Exercise instructions: Copy out the entries that follow exactly, leaving out the pictures.

Difference listings
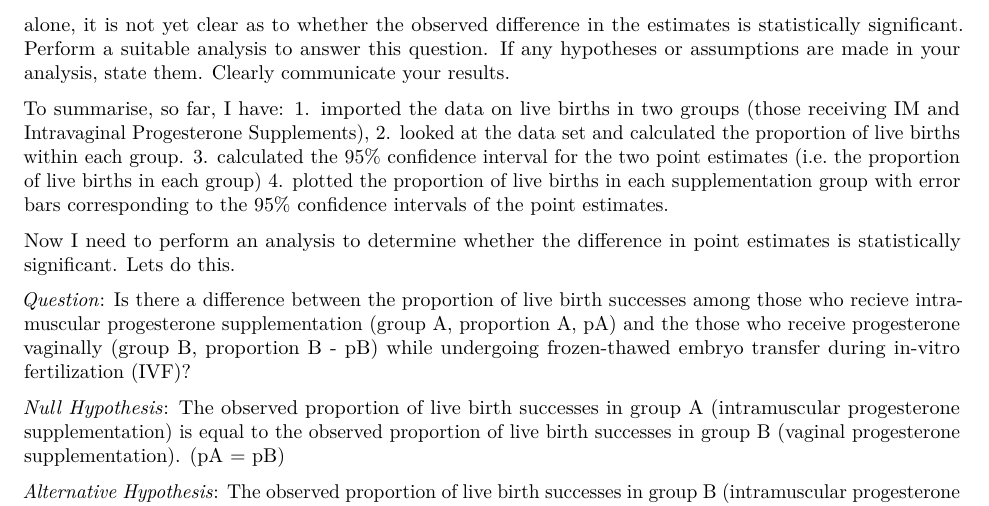
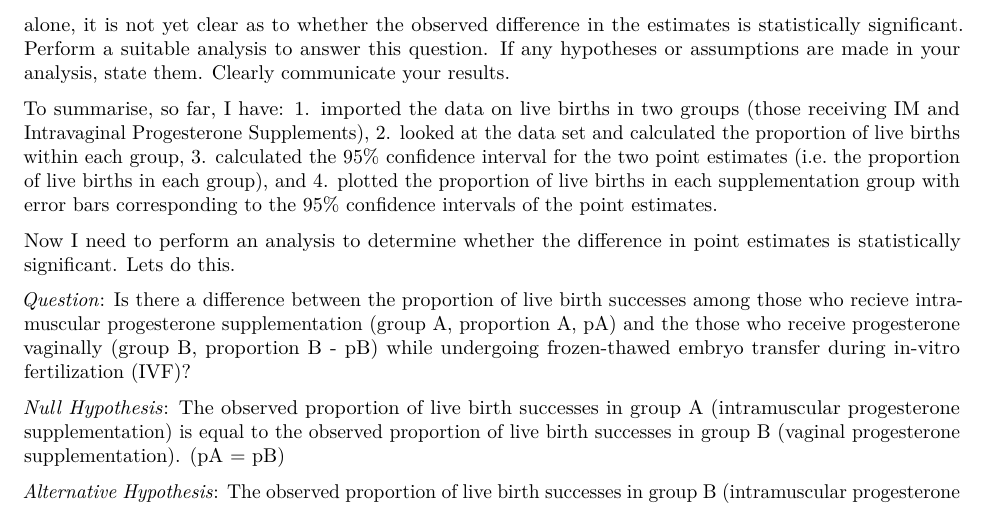
Before and after one commit to manson38/medi504a, an R Markdown document (3-BasicBiostatistics/lab3/lab3.Rmd): part of page 5 of 8, cut so that both start at the same text. Rendered offline with R 4.5, knitr and Pandoc, then LaTeX, with nearby package versions; some code elsewhere in the file could not run offline.

Commit message:
finished

```diff
--- a/3-BasicBiostatistics/lab3/lab3.Rmd
+++ b/3-BasicBiostatistics/lab3/lab3.Rmd
@@ -230,8 +230,8 @@ assumptions are made in your analysis, state them. Clearly communicate your resu
 
 To summarise, so far, I have: 1. imported the data on live births in two groups (those receiving IM
 and Intravaginal Progesterone Supplements), 2. looked at the data set and calculated the proportion
-of live births within each group. 3. calculated the 95% confidence interval for the two point
-estimates (i.e. the proportion of live births in each group) 4. plotted the proportion of live
+of live births within each group, 3. calculated the 95% confidence interval for the two point
+estimates (i.e. the proportion of live births in each group), and 4. plotted the proportion of live
 births in each supplementation group with error bars corresponding to the 95% confidence intervals
 of the point estimates.
 
```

Answer for this exercise:
Before and after one commit to manson38/medi504a, an R Markdown document (3-BasicBiostatistics/lab3/lab3.Rmd): part of page 5 of 8, cut so that both start at the same text. Rendered offline with R 4.5, knitr and Pandoc, then LaTeX, with nearby package versions; some code elsewhere in the file could not run offline.

Commit message:
finished

```diff
--- a/3-BasicBiostatistics/lab3/lab3.Rmd
+++ b/3-BasicBiostatistics/lab3/lab3.Rmd
@@ -230,8 +230,8 @@ assumptions are made in your analysis, state them. Clearly communicate your resu
 
 To summarise, so far, I have: 1. imported the data on live births in two groups (those receiving IM
 and Intravaginal Progesterone Supplements), 2. looked at the data set and calculated the proportion
-of live births within each group. 3. calculated the 95% confidence interval for the two point
-estimates (i.e. the proportion of live births in each group) 4. plotted the proportion of live
+of live births within each group, 3. calculated the 95% confidence interval for the two point
+estimates (i.e. the proportion of live births in each group), and 4. plotted the proportion of live
 births in each supplementation group with error bars corresponding to the 95% confidence intervals
 of the point estimates.
 
```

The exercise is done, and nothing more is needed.